(Revision tracking records)
•••

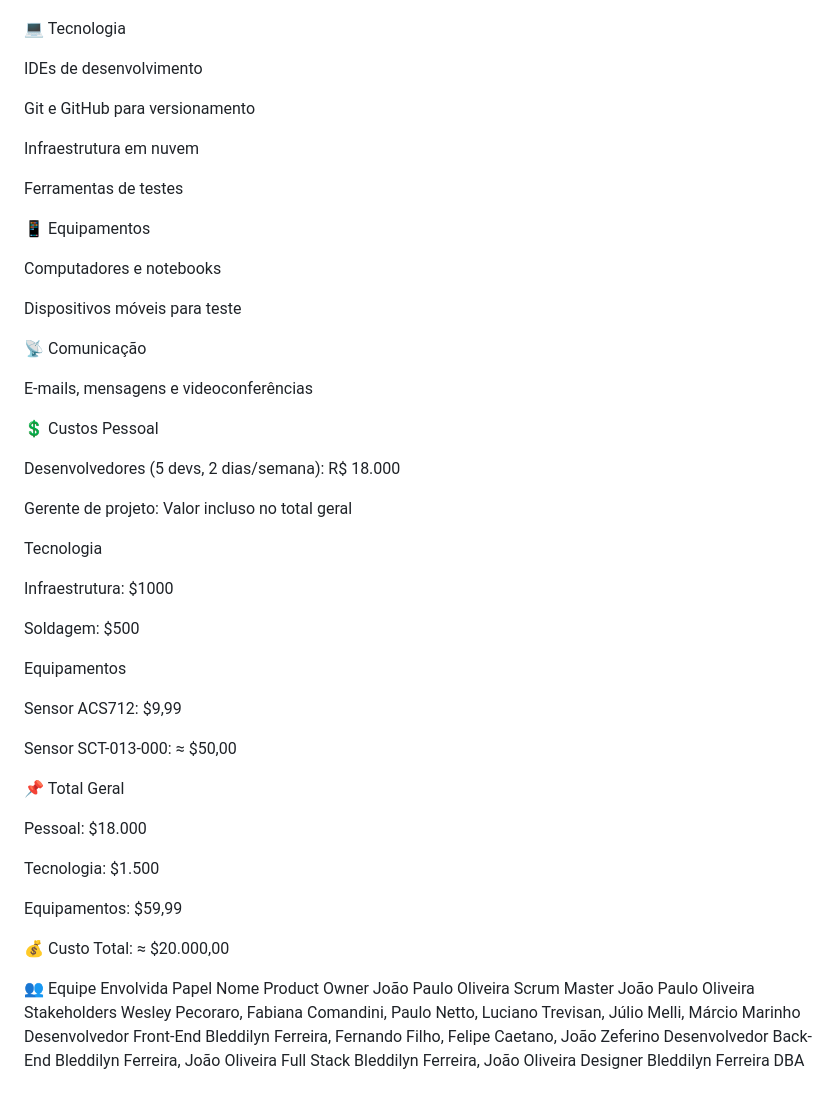
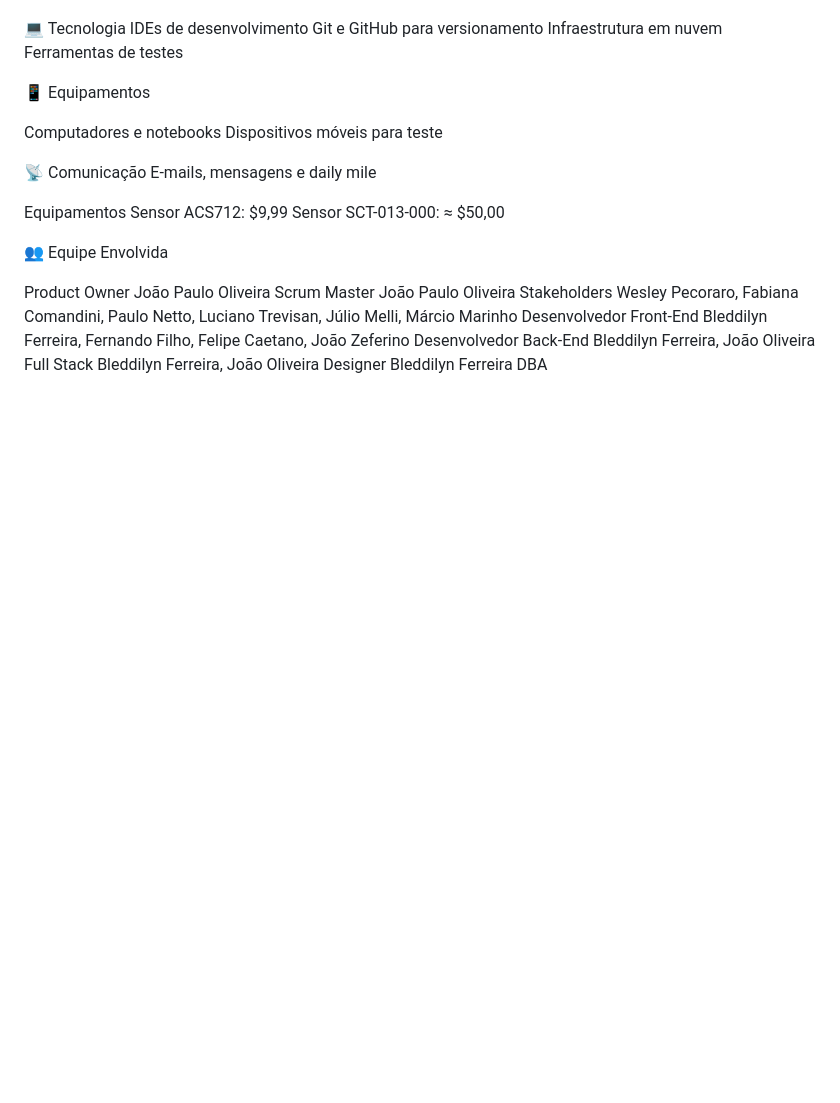
Before and after one commit to jaeyunzz/SPARK, a Markdown page: README.md, the part around the change printed below. Rendered like a GitHub page; blank space fills up the shorter version.

```diff
--- a/README.md
+++ b/README.md
@@ -90,54 +60,24 @@ Gerente de projeto
 💻 Tecnologia
-
 IDEs de desenvolvimento
-
 Git e GitHub para versionamento
-
 Infraestrutura em nuvem
-
 Ferramentas de testes
 
 📱 Equipamentos
 
 Computadores e notebooks
-
 Dispositivos móveis para teste
 
 📡 Comunicação
-
-E-mails, mensagens e videoconferências
-
-💲 Custos
-Pessoal
-
-Desenvolvedores (5 devs, 2 dias/semana): R$ 18.000
-
-Gerente de projeto: Valor incluso no total geral
-
-Tecnologia
-
-Infraestrutura: $1000
-
-Soldagem: $500
+E-mails, mensagens e daily mile
 
 Equipamentos
-
 Sensor ACS712: $9,99
-
 Sensor SCT-013-000: ≈ $50,00
 
-📌 Total Geral
-
-Pessoal: $18.000
-
-Tecnologia: $1.500
-
-Equipamentos: $59,99
-
-💰 Custo Total: ≈ $20.000,00
 
 👥 Equipe Envolvida
-Papel	Nome
+
 Product Owner	João Paulo Oliveira
 Scrum Master	João Paulo Oliveira
 Stakeholders	Wesley Pecoraro, Fabiana Comandini, Paulo Netto, Luciano Trevisan, Júlio Melli, Márcio Marinho
```
Also changed, not shown: other parts of README.md (+0 -30 lines).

•••

**EXERCISE GOAL:** Reproduce the data above word for word and omit the images.

**FINISHED EXERCISE:**
Before and after one commit to jaeyunzz/SPARK, a Markdown page: README.md, the part around the change printed below. Rendered like a GitHub page; blank space fills up the shorter version.

```diff
--- a/README.md
+++ b/README.md
@@ -90,54 +60,24 @@ Gerente de projeto
 💻 Tecnologia
-
 IDEs de desenvolvimento
-
 Git e GitHub para versionamento
-
 Infraestrutura em nuvem
-
 Ferramentas de testes
 
 📱 Equipamentos
 
 Computadores e notebooks
-
 Dispositivos móveis para teste
 
 📡 Comunicação
-
-E-mails, mensagens e videoconferências
-
-💲 Custos
-Pessoal
-
-Desenvolvedores (5 devs, 2 dias/semana): R$ 18.000
-
-Gerente de projeto: Valor incluso no total geral
-
-Tecnologia
-
-Infraestrutura: $1000
-
-Soldagem: $500
+E-mails, mensagens e daily mile
 
 Equipamentos
-
 Sensor ACS712: $9,99
-
 Sensor SCT-013-000: ≈ $50,00
 
-📌 Total Geral
-
-Pessoal: $18.000
-
-Tecnologia: $1.500
-
-Equipamentos: $59,99
-
-💰 Custo Total: ≈ $20.000,00
 
 👥 Equipe Envolvida
-Papel	Nome
+
 Product Owner	João Paulo Oliveira
 Scrum Master	João Paulo Oliveira
 Stakeholders	Wesley Pecoraro, Fabiana Comandini, Paulo Netto, Luciano Trevisan, Júlio Melli, Márcio Marinho
```
Also changed, not shown: other parts of README.md (+0 -30 lines).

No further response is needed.